Exercise data below:

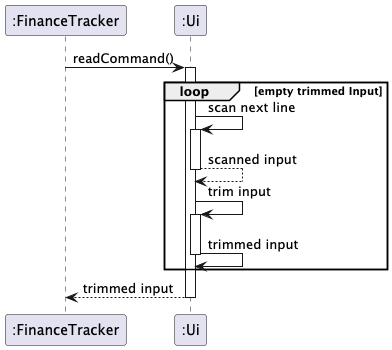
The PlantUML diagram docs/images/Ui_readCommandSequence.png in thienkimtranhoang/tp, before a commit.
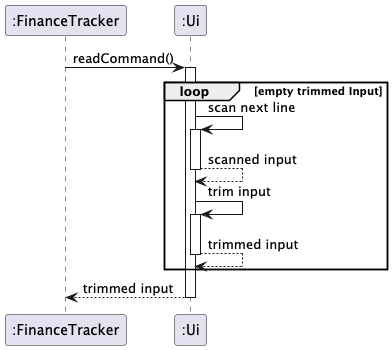
The same diagram one commit later.

Change to the diagram source:
```diff
@@ -8,7 +8,7 @@
     ui -> ui ++: scan next line
     ui --> ui --: scanned input
     ui -> ui ++: trim input
-    ui -> ui --: trimmed input
+    ui --> ui --: trimmed input
 end
 FinanceTracker <-- ui --: trimmed input
 @enduml
```
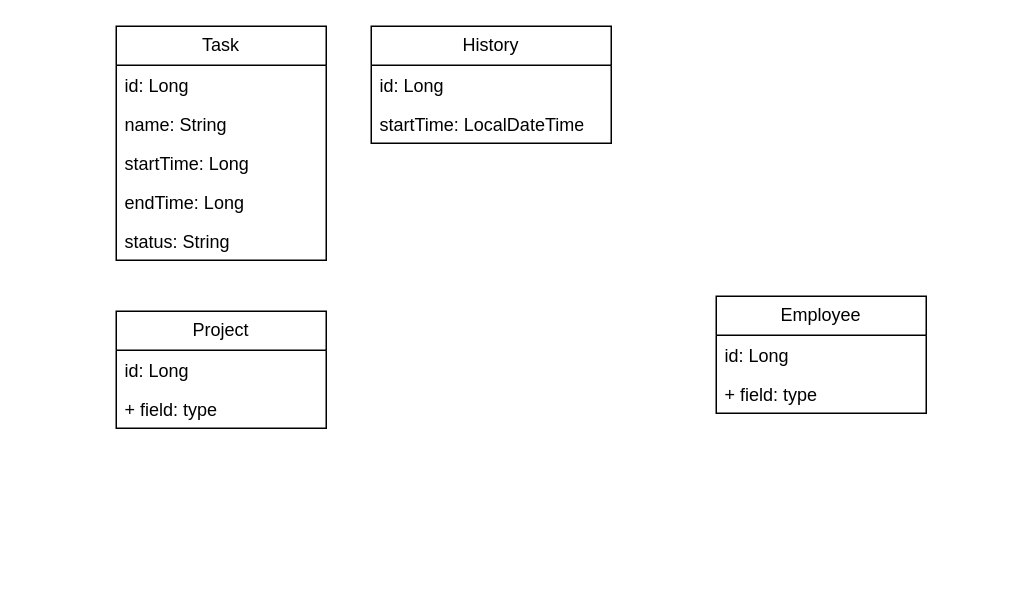
The draw.io diagram ER.drawio in hard-gainer/UML, before the edit. Source tidied: cells renumbered, new cells numbered last; positions are measured from the earlier drawing's top-left corner, leaving out a move shared by most shapes. Both pictures are drawn from the tidied source at 150%, with x=0, y=0 at pixel (116, 26).
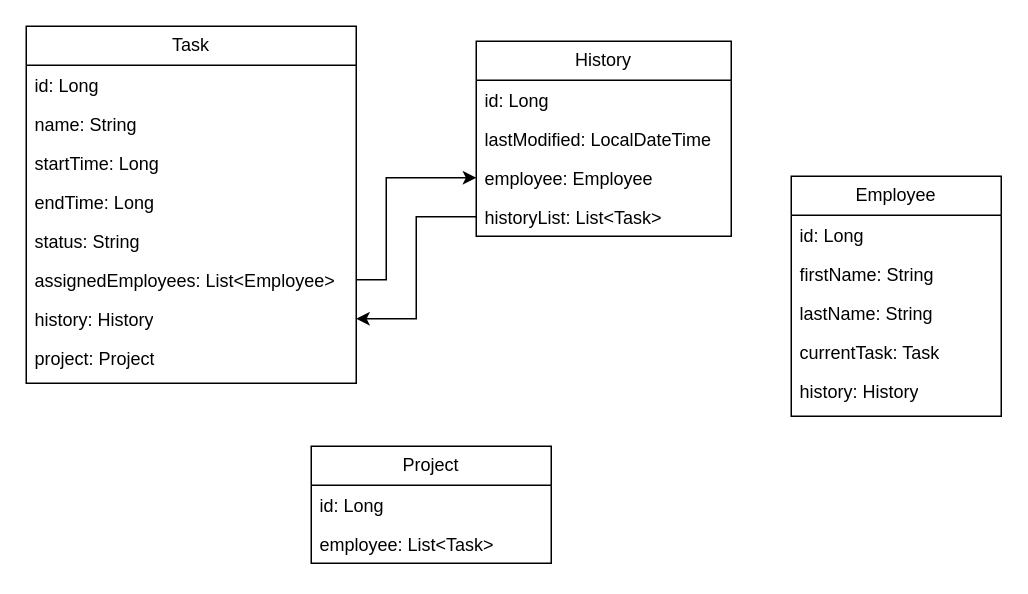
The same page after the edit.

Change to the diagram source:
```diff
@@
     <mxCell id="2" value="Employee" style="swimlane;fontStyle=0;horizontal=1;startSize=26;fillColor=none;whiteSpace=wrap;html=1;" parent="1" vertex="1">
-      <mxGeometry x="400" y="180" width="140" height="78" as="geometry" />
+      <mxGeometry x="450" y="100" width="140" height="160" as="geometry" />
     </mxCell>
@@
-    <mxCell id="4" value="+ field: type" style="text;strokeColor=none;fillColor=none;align=left;verticalAlign=top;spacingLeft=4;spacingRight=4;overflow=hidden;whiteSpace=wrap;html=1;" parent="2" vertex="1">
-      <mxGeometry y="52" width="140" height="26" as="geometry" />
-    </mxCell>
+    <mxCell id="17" value="firstName: String" style="text;strokeColor=none;fillColor=none;align=left;verticalAlign=top;spacingLeft=4;spacingRight=4;overflow=hidden;whiteSpace=wrap;html=1;" parent="2" vertex="1">
+      <mxGeometry y="52" width="140" height="26" as="geometry" />
+    </mxCell>
+    <mxCell id="18" value="lastName: String" style="text;strokeColor=none;fillColor=none;align=left;verticalAlign=top;spacingLeft=4;spacingRight=4;overflow=hidden;whiteSpace=wrap;html=1;" parent="2" vertex="1">
+      <mxGeometry y="78" width="140" height="26" as="geometry" />
+    </mxCell>
+    <mxCell id="19" value="currentTask: Task" style="text;strokeColor=none;fillColor=none;align=left;verticalAlign=top;spacingLeft=4;spacingRight=4;overflow=hidden;whiteSpace=wrap;html=1;" parent="2" vertex="1">
+      <mxGeometry y="104" width="140" height="26" as="geometry" />
+    </mxCell>
+    <mxCell id="20" value="history: History" style="text;strokeColor=none;fillColor=none;align=left;verticalAlign=top;spacingLeft=4;spacingRight=4;overflow=hidden;whiteSpace=wrap;html=1;" parent="2" vertex="1">
+      <mxGeometry y="130" width="140" height="30" as="geometry" />
+    </mxCell>
     <mxCell id="5" value="Task" style="swimlane;fontStyle=0;horizontal=1;startSize=26;fillColor=none;whiteSpace=wrap;html=1;" parent="1" vertex="1">
-      <mxGeometry width="140" height="156" as="geometry" />
+      <mxGeometry x="-60" width="220" height="238" as="geometry" />
     </mxCell>
     <mxCell id="6" value="id: Long" style="text;strokeColor=none;fillColor=none;align=left;verticalAlign=top;spacingLeft=4;spacingRight=4;overflow=hidden;whiteSpace=wrap;html=1;" parent="5" vertex="1">
-      <mxGeometry y="26" width="140" height="26" as="geometry" />
+      <mxGeometry y="26" width="220" height="26" as="geometry" />
     </mxCell>
     <mxCell id="7" value="name: String" style="text;strokeColor=none;fillColor=none;align=left;verticalAlign=top;spacingLeft=4;spacingRight=4;overflow=hidden;whiteSpace=wrap;html=1;" parent="5" vertex="1">
-      <mxGeometry y="52" width="140" height="26" as="geometry" />
+      <mxGeometry y="52" width="220" height="26" as="geometry" />
     </mxCell>
     <mxCell id="8" value="startTime: Long" style="text;strokeColor=none;fillColor=none;align=left;verticalAlign=top;spacingLeft=4;spacingRight=4;overflow=hidden;whiteSpace=wrap;html=1;" parent="5" vertex="1">
-      <mxGeometry y="78" width="140" height="26" as="geometry" />
+      <mxGeometry y="78" width="220" height="26" as="geometry" />
     </mxCell>
     <mxCell id="9" value="endTime: Long" style="text;strokeColor=none;fillColor=none;align=left;verticalAlign=top;spacingLeft=4;spacingRight=4;overflow=hidden;whiteSpace=wrap;html=1;" parent="5" vertex="1">
-      <mxGeometry y="104" width="140" height="26" as="geometry" />
+      <mxGeometry y="104" width="220" height="26" as="geometry" />
     </mxCell>
     <mxCell id="10" value="status: String" style="text;strokeColor=none;fillColor=none;align=left;verticalAlign=top;spacingLeft=4;spacingRight=4;overflow=hidden;whiteSpace=wrap;html=1;" parent="5" vertex="1">
-      <mxGeometry y="130" width="140" height="26" as="geometry" />
+      <mxGeometry y="130" width="220" height="26" as="geometry" />
     </mxCell>
+    <mxCell id="21" value="assignedEmployees: List&amp;lt;Employee&amp;gt;&amp;nbsp;" style="text;strokeColor=none;fillColor=none;align=left;verticalAlign=top;spacingLeft=4;spacingRight=4;overflow=hidden;points=[[0,0.5],[1,0.5]];portConstraint=eastwest;whiteSpace=wrap;html=1;" parent="5" vertex="1">
+      <mxGeometry y="156" width="220" height="26" as="geometry" />
+    </mxCell>
+    <mxCell id="22" value="history: History" style="text;strokeColor=none;fillColor=none;align=left;verticalAlign=top;spacingLeft=4;spacingRight=4;overflow=hidden;points=[[0,0.5],[1,0.5]];portConstraint=eastwest;whiteSpace=wrap;html=1;" parent="5" vertex="1">
+      <mxGeometry y="182" width="220" height="26" as="geometry" />
+    </mxCell>
+    <mxCell id="23" value="project: Project" style="text;strokeColor=none;fillColor=none;align=left;verticalAlign=top;spacingLeft=4;spacingRight=4;overflow=hidden;whiteSpace=wrap;html=1;" parent="5" vertex="1">
+      <mxGeometry y="208" width="220" height="30" as="geometry" />
+    </mxCell>
     <mxCell id="11" value="Project" style="swimlane;fontStyle=0;horizontal=1;startSize=26;fillColor=none;whiteSpace=wrap;html=1;" parent="1" vertex="1">
-      <mxGeometry y="190" width="140" height="78" as="geometry" />
+      <mxGeometry x="130" y="280" width="160" height="78" as="geometry" />
     </mxCell>
     <mxCell id="12" value="id: Long" style="text;strokeColor=none;fillColor=none;align=left;verticalAlign=top;spacingLeft=4;spacingRight=4;overflow=hidden;whiteSpace=wrap;html=1;" parent="11" vertex="1">
-      <mxGeometry y="26" width="140" height="26" as="geometry" />
+      <mxGeometry y="26" width="160" height="26" as="geometry" />
     </mxCell>
-    <mxCell id="13" value="+ field: type" style="text;strokeColor=none;fillColor=none;align=left;verticalAlign=top;spacingLeft=4;spacingRight=4;overflow=hidden;whiteSpace=wrap;html=1;" parent="11" vertex="1">
-      <mxGeometry y="52" width="140" height="26" as="geometry" />
+    <mxCell id="13" value="employee: List&amp;lt;Task&amp;gt;" style="text;strokeColor=none;fillColor=none;align=left;verticalAlign=top;spacingLeft=4;spacingRight=4;overflow=hidden;whiteSpace=wrap;html=1;" parent="11" vertex="1">
+      <mxGeometry y="52" width="160" height="26" as="geometry" />
     </mxCell>
     <mxCell id="14" value="History" style="swimlane;fontStyle=0;horizontal=1;startSize=26;fillColor=none;whiteSpace=wrap;html=1;" parent="1" vertex="1">
-      <mxGeometry x="170" width="160" height="78" as="geometry" />
+      <mxGeometry x="240" y="10" width="170" height="130" as="geometry" />
     </mxCell>
     <mxCell id="15" value="id: Long" style="text;strokeColor=none;fillColor=none;align=left;verticalAlign=top;spacingLeft=4;spacingRight=4;overflow=hidden;whiteSpace=wrap;html=1;" parent="14" vertex="1">
-      <mxGeometry y="26" width="160" height="26" as="geometry" />
+      <mxGeometry y="26" width="170" height="26" as="geometry" />
     </mxCell>
-    <mxCell id="16" value="startTime: LocalDateTime" style="text;strokeColor=none;fillColor=none;align=left;verticalAlign=top;spacingLeft=4;spacingRight=4;overflow=hidden;whiteSpace=wrap;html=1;" parent="14" vertex="1">
-      <mxGeometry y="52" width="160" height="26" as="geometry" />
+    <mxCell id="16" value="lastModified: LocalDateTime" style="text;strokeColor=none;fillColor=none;align=left;verticalAlign=top;spacingLeft=4;spacingRight=4;overflow=hidden;whiteSpace=wrap;html=1;" parent="14" vertex="1">
+      <mxGeometry y="52" width="170" height="26" as="geometry" />
     </mxCell>
+    <mxCell id="24" value="employee: Employee" style="text;strokeColor=none;fillColor=none;align=left;verticalAlign=top;spacingLeft=4;spacingRight=4;overflow=hidden;points=[[0,0.5],[1,0.5]];portConstraint=eastwest;whiteSpace=wrap;html=1;" parent="14" vertex="1">
+      <mxGeometry y="78" width="170" height="26" as="geometry" />
+    </mxCell>
+    <mxCell id="25" value="historyList: List&amp;lt;Task&amp;gt;" style="text;strokeColor=none;fillColor=none;align=left;verticalAlign=top;spacingLeft=4;spacingRight=4;overflow=hidden;points=[[0,0.5],[1,0.5]];portConstraint=eastwest;whiteSpace=wrap;html=1;" parent="14" vertex="1">
+      <mxGeometry y="104" width="170" height="26" as="geometry" />
+    </mxCell>
+    <mxCell id="26" style="edgeStyle=orthogonalEdgeStyle;rounded=0;jettySize=auto;html=1;exitX=1;exitY=0.5;exitDx=0;exitDy=0;entryX=0;entryY=0.5;entryDx=0;entryDy=0;" parent="1" edge="1" source="21" target="24">
+      <mxGeometry relative="1" as="geometry">
+        <Array as="points">
+          <mxPoint x="180" y="169" />
+          <mxPoint x="180" y="101" />
+        </Array>
+      </mxGeometry>
+    </mxCell>
+    <mxCell id="27" style="edgeStyle=orthogonalEdgeStyle;rounded=0;jettySize=auto;html=1;exitX=0;exitY=0.5;exitDx=0;exitDy=0;entryX=1;entryY=0.5;entryDx=0;entryDy=0;" parent="1" edge="1" source="25" target="22">
+      <mxGeometry relative="1" as="geometry">
+        <Array as="points">
+          <mxPoint x="200" y="127" />
+          <mxPoint x="200" y="195" />
+        </Array>
+      </mxGeometry>
+    </mxCell>
```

End of Exercise data.

§ **Directions for this task**
Apply a filter for "trimmed" to the data above, then copy each line that matches.

§ **Finished task**
-    ui -> ui --: trimmed input
+    ui --> ui --: trimmed input
 FinanceTracker <-- ui --: trimmed input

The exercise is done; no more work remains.